Instructions to follow
Copies of all lines containing the string "Link" are needed from the data below.

Web page revision data
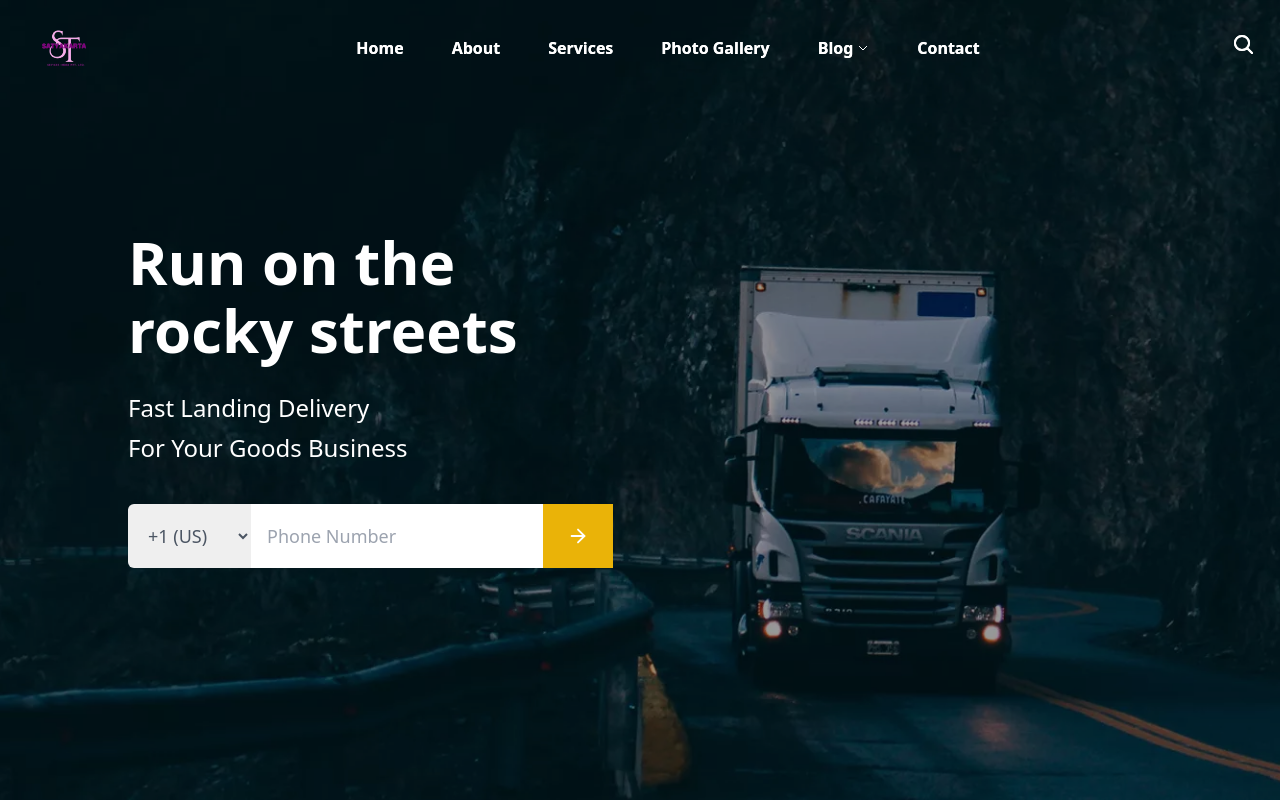
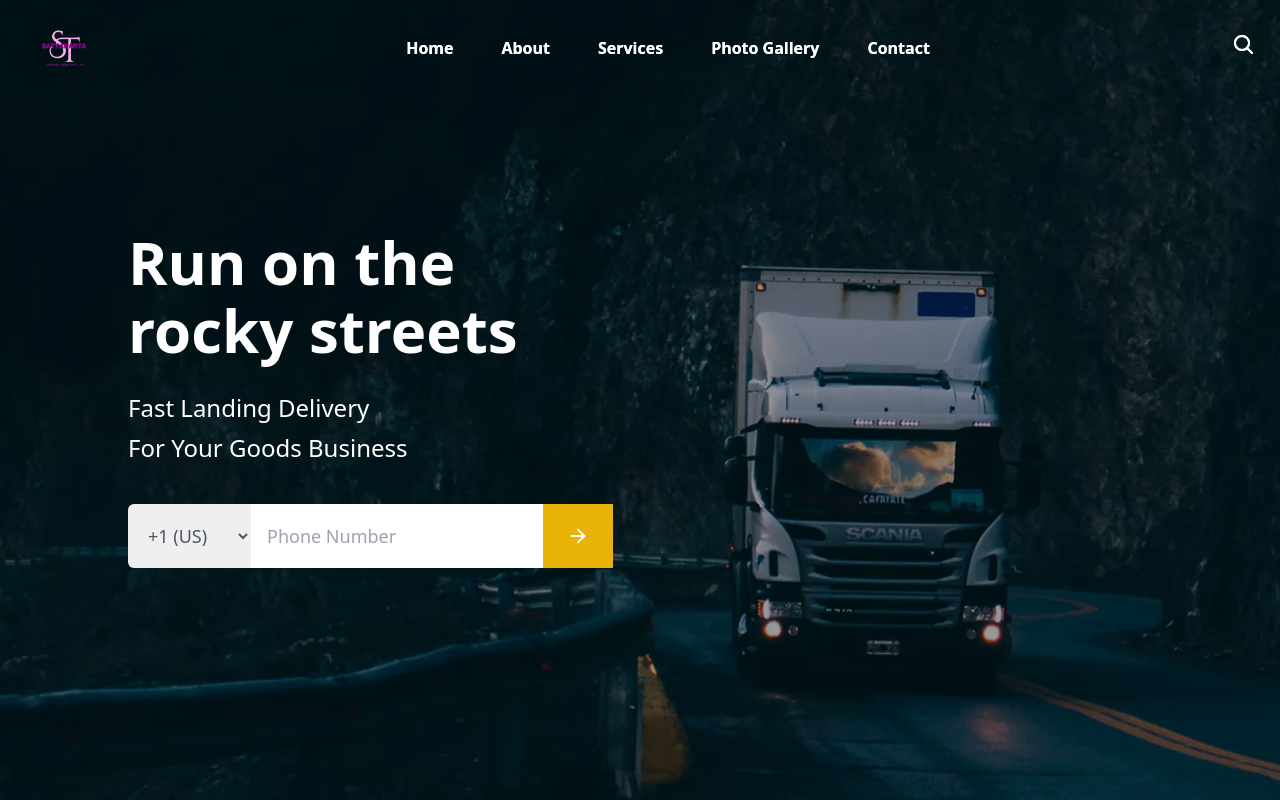
Before and after one commit to webservices715/Tarpaulin, a React (Vite) app: page / in a window 1280 px wide. Shown: the top 800 px of the page. Built offline with nearby package versions, Linux system fonts and the light colour scheme.

Commit message:
Adding new chagnes

```diff
--- a/src/components/Navbar.jsx
+++ b/src/components/Navbar.jsx
@@ -65,8 +65,9 @@ const Navbar = () => {
               Photo Gallery
             </Link>
           </li>
+
           {/* Blog with Dropdown */}
-          <li className="relative">
+          {/* <li className="relative">
             <button
               onClick={toggleDropdown}
               className="hover:text-purple-600 font-bold flex items-center"
@@ -119,7 +120,8 @@ const Navbar = () => {
                 </Link>
               </li>
             </ul>
-          </li>
+          </li> */}
+
           <li>
             <Link to="/contact" className="hover:text-purple-600 font-bold">
               Contact
```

Answer for the task
             </Link>
                 </Link>
             <Link to="/contact" className="hover:text-purple-600 font-bold">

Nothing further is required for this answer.